» Records provided:
:::
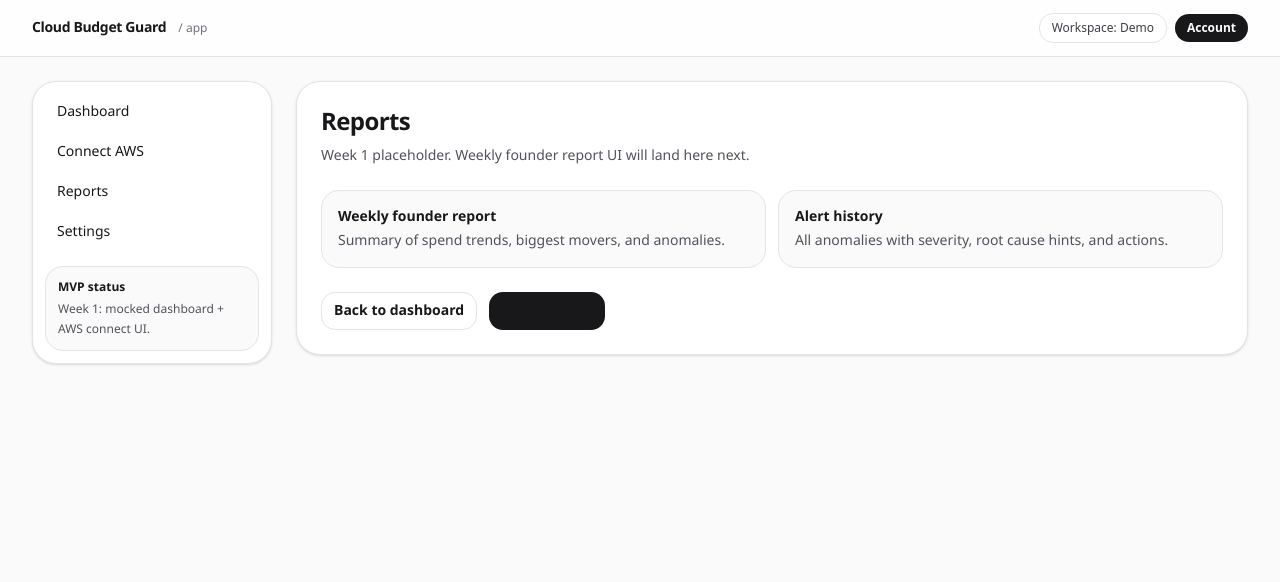
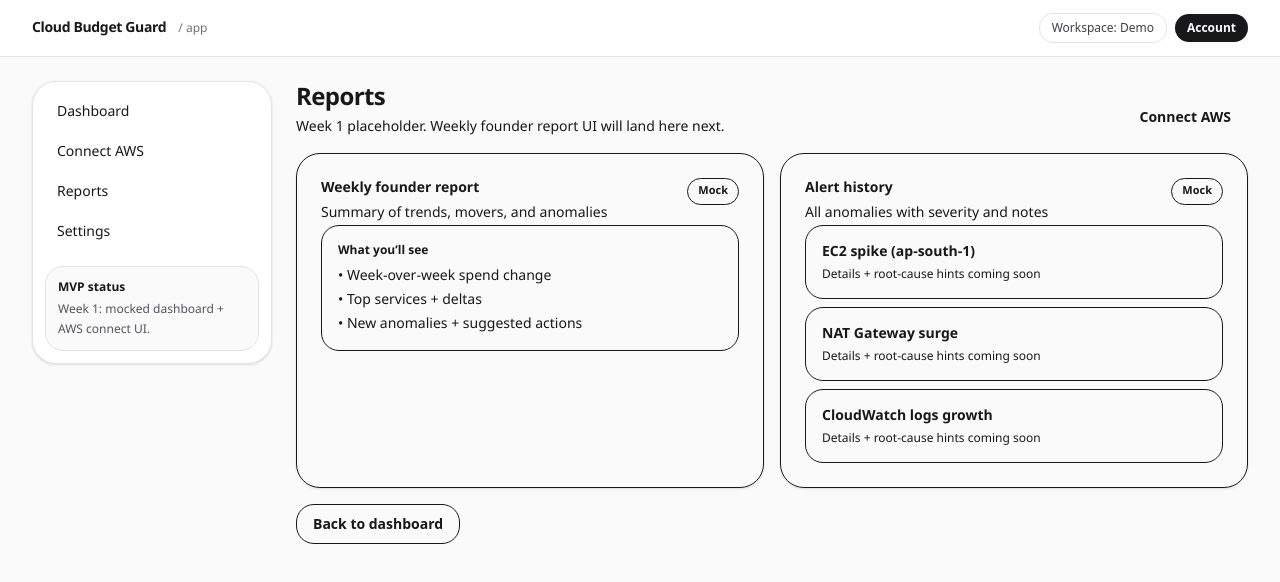
Before and after one commit to sangram-sethi/cloud-billing-tracker, a Next.js app: page /app/reports in a window 1280 px wide. Shown: the top 582 px of the page. Built offline with nearby package versions, Linux system fonts and the light colour scheme.

Commit message:
polish(app): apply ui primitives to reports page

```diff
--- a/src/app/(app)/app/reports/page.tsx
+++ b/src/app/(app)/app/reports/page.tsx
@@ -1,42 +1,73 @@
 import Link from "next/link";
+import { Card, CardContent, CardHeader, CardTitle, CardDescription } from "@/components/ui/Card";
+import { Button } from "@/components/ui/Button";
+import { Badge } from "@/components/ui/Badge";
 
 export default function ReportsPage() {
   return (
-    <div className="rounded-2xl border border-zinc-200 bg-white p-6 shadow-sm">
-      <h1 className="text-2xl font-semibold tracking-tight">Reports</h1>
-      <p className="mt-2 text-sm text-zinc-600">
-        Week 1 placeholder. Weekly founder report UI will land here next.
-      </p>
-
-      <div className="mt-6 grid gap-3 sm:grid-cols-2">
-        <div className="rounded-xl border border-zinc-200 bg-zinc-50 p-4">
-          <p className="text-sm font-semibold text-zinc-900">Weekly founder report</p>
-          <p className="mt-1 text-sm text-zinc-600">
-            Summary of spend trends, biggest movers, and anomalies.
+    <div className="space-y-4">
+      <div className="flex flex-col gap-2 sm:flex-row sm:items-end sm:justify-between">
+        <div>
+          <h1 className="text-2xl font-semibold tracking-tight text-foreground">Reports</h1>
+          <p className="mt-1 text-sm text-muted-foreground">
+            Week 1 placeholder. Weekly founder report UI will land here next.
           </p>
         </div>
-        <div className="rounded-xl border border-zinc-200 bg-zinc-50 p-4">
-          <p className="text-sm font-semibold text-zinc-900">Alert history</p>
-          <p className="mt-1 text-sm text-zinc-600">
-            All anomalies with severity, root cause hints, and actions.
-          </p>
-        </div>
+
+        <Link href="/app/connect-aws">
+          <Button variant="primary">Connect AWS</Button>
+        </Link>
       </div>
 
-      <div className="mt-6 flex gap-3">
-        <Link
-          href="/app"
-          className="rounded-lg border border-zinc-200 bg-white px-3 py-2 text-sm font-semibold text-zinc-900 hover:bg-zinc-50"
-        >
-          Back to dashboard
-        </Link>
-        <Link
-          href="/app/connect-aws"
-          className="rounded-lg bg-zinc-900 px-3 py-2 text-sm font-semibold text-white hover:bg-zinc-800"
-        >
-          Connect AWS
-        </Link>
+      <div className="grid gap-4 lg:grid-cols-2">
+        <Card>
+          <CardHeader>
+            <div className="flex items-start justify-between gap-4">
+              <div>
+                <CardTitle>Weekly founder report</CardTitle>
+                <CardDescription>Summary of trends, movers, and anomalies</CardDescription>
+              </div>
+              <Badge variant="neutral">Mock</Badge>
+            </div>
+          </CardHeader>
+          <CardContent>
+            <div className="rounded-xl border border-border bg-surface-2 p-4">
+              <p className="text-xs font-semibold text-foreground">What you’ll see</p>
+              <ul className="mt-2 space-y-1 text-sm text-muted-foreground">
+                <li>• Week-over-week spend change</li>
+                <li>• Top services + deltas</li>
+                <li>• New anomalies + suggested actions</li>
+              </ul>
+            </div>
+          </CardContent>
+        </Card>
+
+        <Card>
+          <CardHeader>
+            <div className="flex items-start justify-between gap-4">
+              <div>
+                <CardTitle>Alert history</CardTitle>
+                <CardDescription>All anomalies with severity and notes</CardDescription>
+              </div>
+              <Badge variant="neutral">Mock</Badge>
+            </div>
+          </CardHeader>
+          <CardContent>
+            <div className="space-y-2">
+              {["EC2 spike (ap-south-1)", "NAT Gateway surge", "CloudWatch logs growth"].map((t) => (
+                <div key={t} className="rounded-xl border border-border bg-surface p-4">
+                  <p className="text-sm font-semibold text-foreground">{t}</p>
+                  <p className="mt-1 text-xs text-muted-foreground">Details + root-cause hints coming soon</p>
+                </div>
+              ))}
+            </div>
+          </CardContent>
+        </Card>
       </div>
+
+      <Link href="/app">
+        <Button variant="secondary">Back to dashboard</Button>
+      </Link>
     </div>
   );
 }
```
:::
Each line of the data that holds "semibold" should be copied.

-      <h1 className="text-2xl font-semibold tracking-tight">Reports</h1>
-          <p className="text-sm font-semibold text-zinc-900">Weekly founder report</p>
+          <h1 className="text-2xl font-semibold tracking-tight text-foreground">Reports</h1>
-          <p className="text-sm font-semibold text-zinc-900">Alert history</p>
-          className="rounded-lg border border-zinc-200 bg-white px-3 py-2 text-sm font-semibold text-zinc-900 hover:bg-zinc-50"
-          className="rounded-lg bg-zinc-900 px-3 py-2 text-sm font-semibold text-white hover:bg-zinc-800"
+              <p className="text-xs font-semibold text-foreground">What you’ll see</p>
+                  <p className="text-sm font-semibold text-foreground">{t}</p>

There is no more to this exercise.